— Material for this exercise —
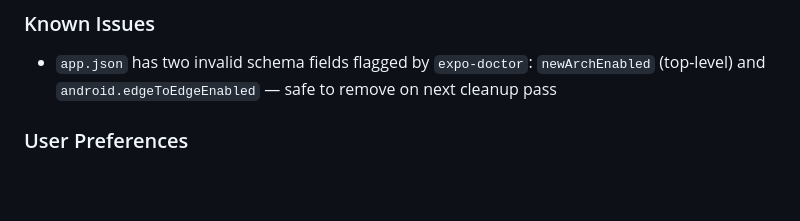
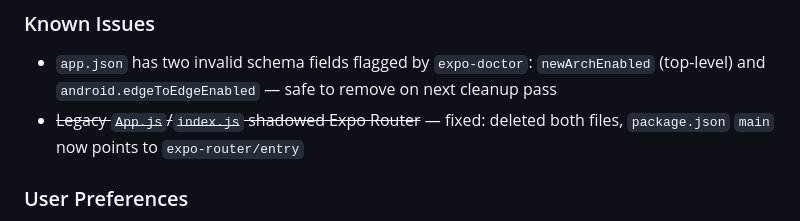
Before and after one commit to MarkHanlon/LesJoyeuxLive, a Markdown page: PROJECT_STATUS.md, the part around the change. Drawn GitHub-style; blank space fills up the shorter version.

Commit message:
Update PROJECT_STATUS: note App.js/index.js fix

```diff
--- a/PROJECT_STATUS.md
+++ b/PROJECT_STATUS.md
@@ -123,6 +123,7 @@ _Nothing currently in progress_
 
 ### Known Issues
 - `app.json` has two invalid schema fields flagged by `expo-doctor`: `newArchEnabled` (top-level) and `android.edgeToEdgeEnabled` — safe to remove on next cleanup pass
+- ~~Legacy `App.js`/`index.js` shadowed Expo Router~~ — fixed: deleted both files, `package.json` `main` now points to `expo-router/entry`
 
 ### User Preferences
 - Family organization app focus
```
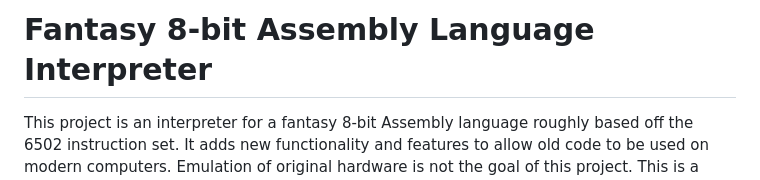
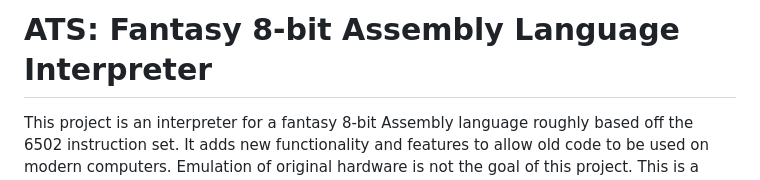
Before and after one commit to lostjared/ats.web, a Markdown page: README.md, the part around the change. Drawn GitHub-style.

```diff
--- a/README.md
+++ b/README.md
@@ -1,5 +1,5 @@
 
-# Fantasy 8-bit Assembly Language Interpreter
+# ATS: Fantasy 8-bit Assembly Language Interpreter
 
 This project is an interpreter for a fantasy 8-bit Assembly language roughly based off the 6502 instruction set. It adds new functionality and features to allow old code to be used on modern computers. Emulation of original hardware is not the goal of this project. This is a WebAssembly port of the original C++ project.
 
```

— Task —
Write out the records exactly. Do not carry the pictures over.

— Answer —
Before and after one commit to MarkHanlon/LesJoyeuxLive, a Markdown page: PROJECT_STATUS.md, the part around the change. Drawn GitHub-style; blank space fills up the shorter version.

Commit message:
Update PROJECT_STATUS: note App.js/index.js fix

```diff
--- a/PROJECT_STATUS.md
+++ b/PROJECT_STATUS.md
@@ -123,6 +123,7 @@ _Nothing currently in progress_
 
 ### Known Issues
 - `app.json` has two invalid schema fields flagged by `expo-doctor`: `newArchEnabled` (top-level) and `android.edgeToEdgeEnabled` — safe to remove on next cleanup pass
+- ~~Legacy `App.js`/`index.js` shadowed Expo Router~~ — fixed: deleted both files, `package.json` `main` now points to `expo-router/entry`
 
 ### User Preferences
 - Family organization app focus
```
Before and after one commit to lostjared/ats.web, a Markdown page: README.md, the part around the change. Drawn GitHub-style.

```diff
--- a/README.md
+++ b/README.md
@@ -1,5 +1,5 @@
 
-# Fantasy 8-bit Assembly Language Interpreter
+# ATS: Fantasy 8-bit Assembly Language Interpreter
 
 This project is an interpreter for a fantasy 8-bit Assembly language roughly based off the 6502 instruction set. It adds new functionality and features to allow old code to be used on modern computers. Emulation of original hardware is not the goal of this project. This is a WebAssembly port of the original C++ project.
 
```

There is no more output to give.